TASK TO CARRY OUT:
Whichever lines of the entries hold the word "slama" should be identified and copied.

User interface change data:
● ● ● ●

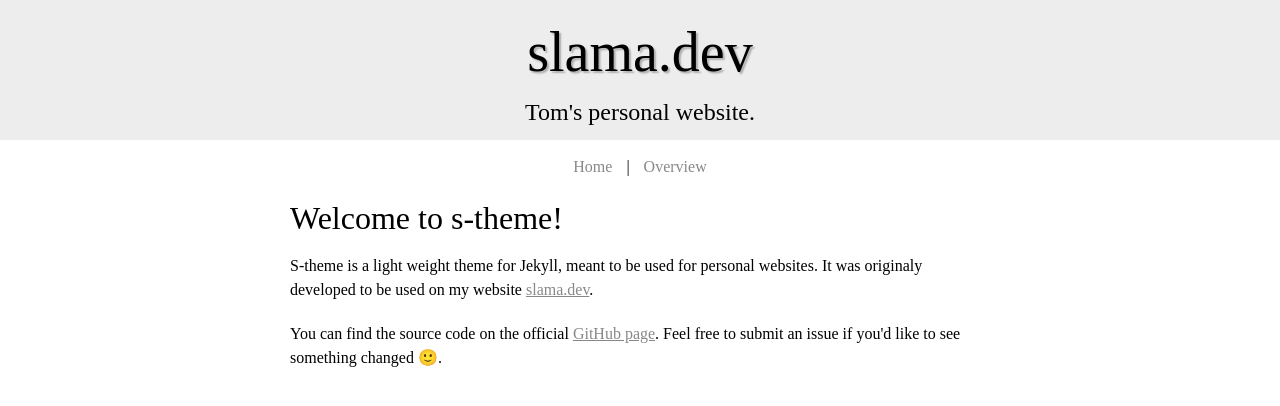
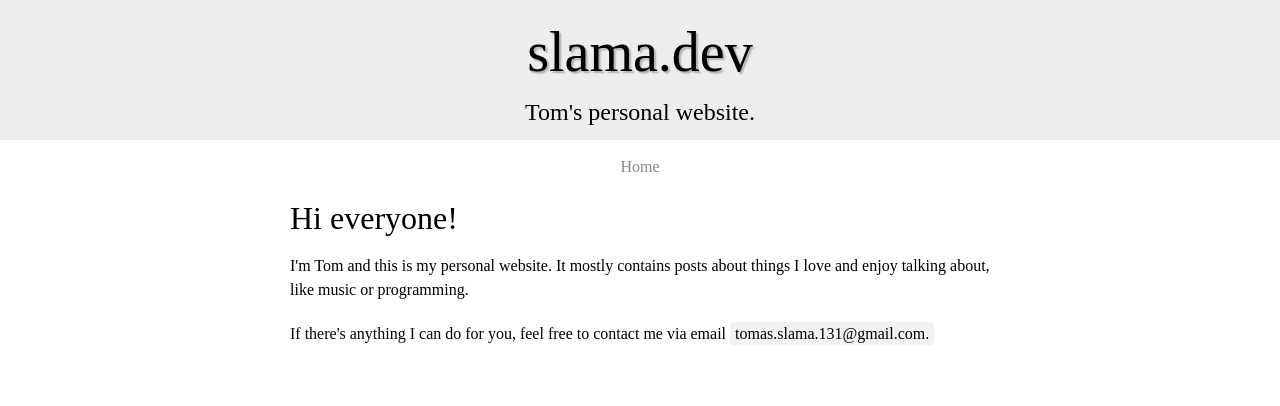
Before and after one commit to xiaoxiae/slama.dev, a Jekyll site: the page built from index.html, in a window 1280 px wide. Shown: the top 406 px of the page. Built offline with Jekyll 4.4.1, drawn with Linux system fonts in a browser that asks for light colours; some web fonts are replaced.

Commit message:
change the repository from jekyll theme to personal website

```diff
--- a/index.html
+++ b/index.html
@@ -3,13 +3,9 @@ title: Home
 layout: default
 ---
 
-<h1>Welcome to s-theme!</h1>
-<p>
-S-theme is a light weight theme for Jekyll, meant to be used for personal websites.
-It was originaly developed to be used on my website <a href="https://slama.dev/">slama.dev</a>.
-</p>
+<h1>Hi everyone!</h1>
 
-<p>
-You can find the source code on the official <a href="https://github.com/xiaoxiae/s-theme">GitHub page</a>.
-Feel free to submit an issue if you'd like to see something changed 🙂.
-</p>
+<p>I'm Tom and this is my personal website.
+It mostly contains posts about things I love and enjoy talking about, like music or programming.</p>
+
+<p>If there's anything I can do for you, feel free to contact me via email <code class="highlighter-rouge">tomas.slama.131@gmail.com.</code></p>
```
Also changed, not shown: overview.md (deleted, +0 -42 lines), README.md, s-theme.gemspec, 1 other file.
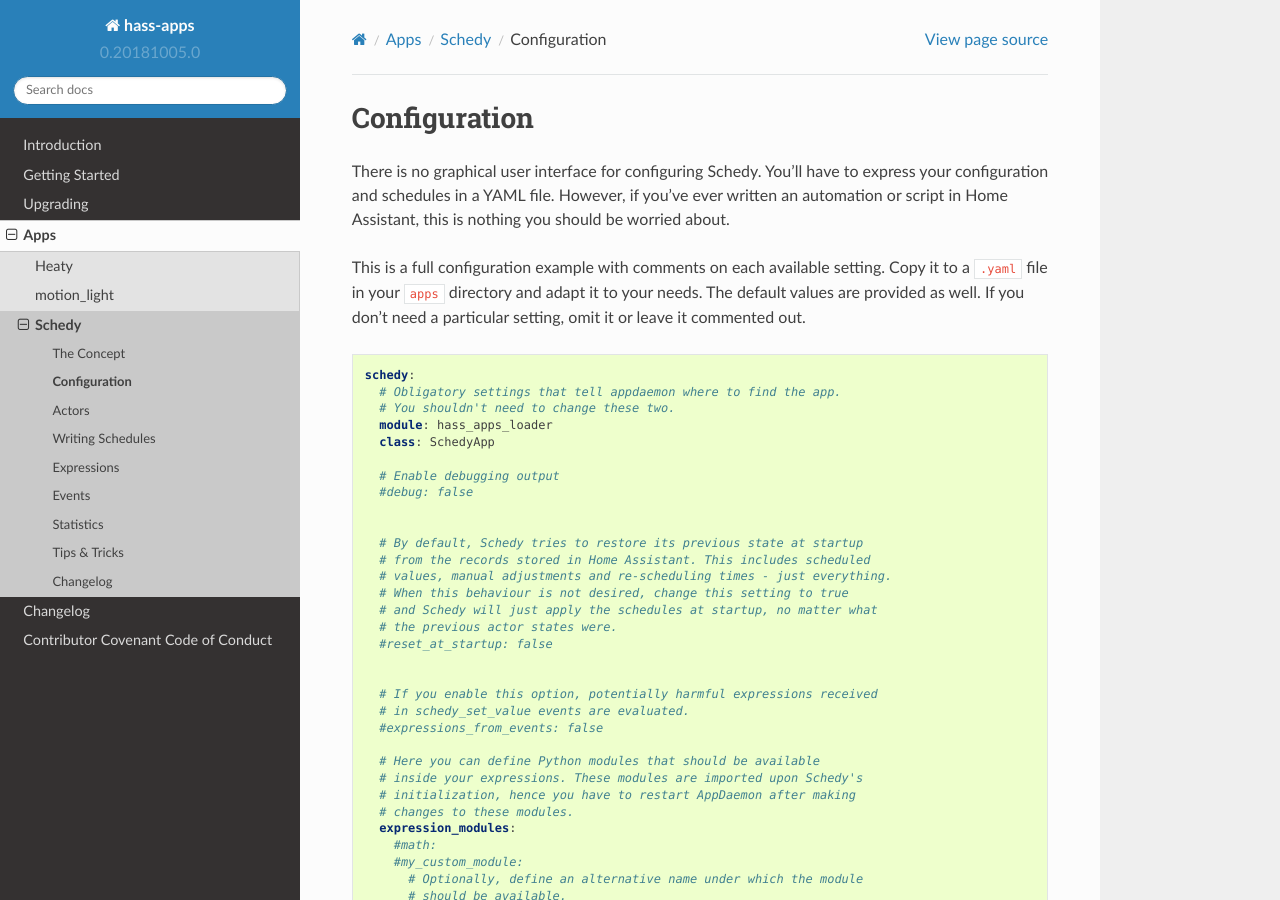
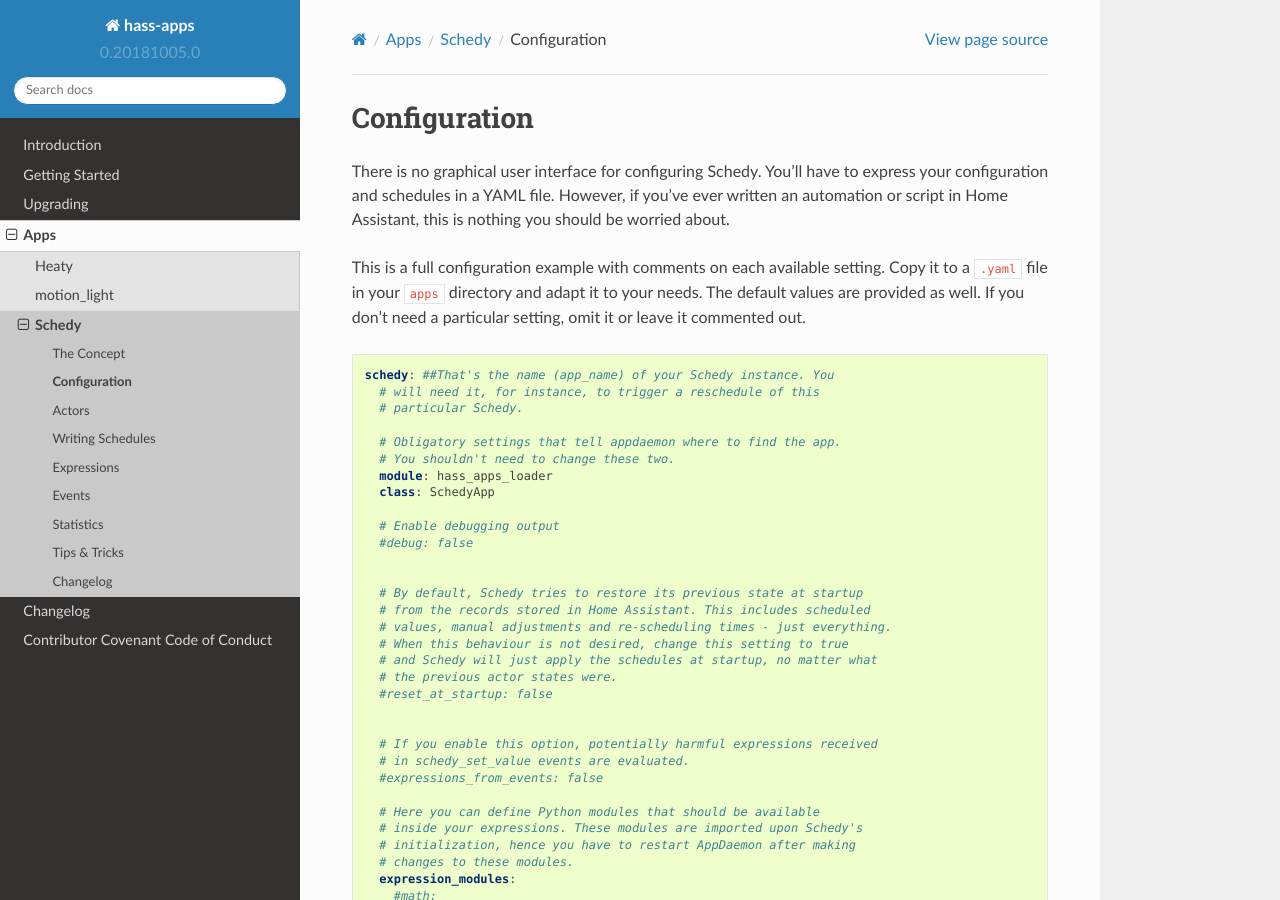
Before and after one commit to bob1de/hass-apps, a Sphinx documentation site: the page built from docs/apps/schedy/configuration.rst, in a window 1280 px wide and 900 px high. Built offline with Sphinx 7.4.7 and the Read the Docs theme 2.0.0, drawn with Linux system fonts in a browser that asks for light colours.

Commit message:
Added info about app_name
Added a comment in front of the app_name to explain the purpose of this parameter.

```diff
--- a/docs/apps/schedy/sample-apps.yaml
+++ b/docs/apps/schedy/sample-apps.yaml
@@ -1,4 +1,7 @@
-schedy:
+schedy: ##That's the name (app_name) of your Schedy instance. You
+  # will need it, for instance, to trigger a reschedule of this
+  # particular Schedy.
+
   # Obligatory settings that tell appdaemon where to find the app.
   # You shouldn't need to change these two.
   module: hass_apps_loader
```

● ● ● ●

ANSWER AREA:
Before and after one commit to xiaoxiae/slama.dev, a Jekyll site: the page built from index.html, in a window 1280 px wide. Shown: the top 406 px of the page. Built offline with Jekyll 4.4.1, drawn with Linux system fonts in a browser that asks for light colours; some web fonts are replaced.
-It was originaly developed to be used on my website <a href="https://slama.dev/">slama.dev</a>.
+<p>If there's anything I can do for you, feel free to contact me via email <code class="highlighter-rouge">tomas.slama.131@gmail.com.</code></p>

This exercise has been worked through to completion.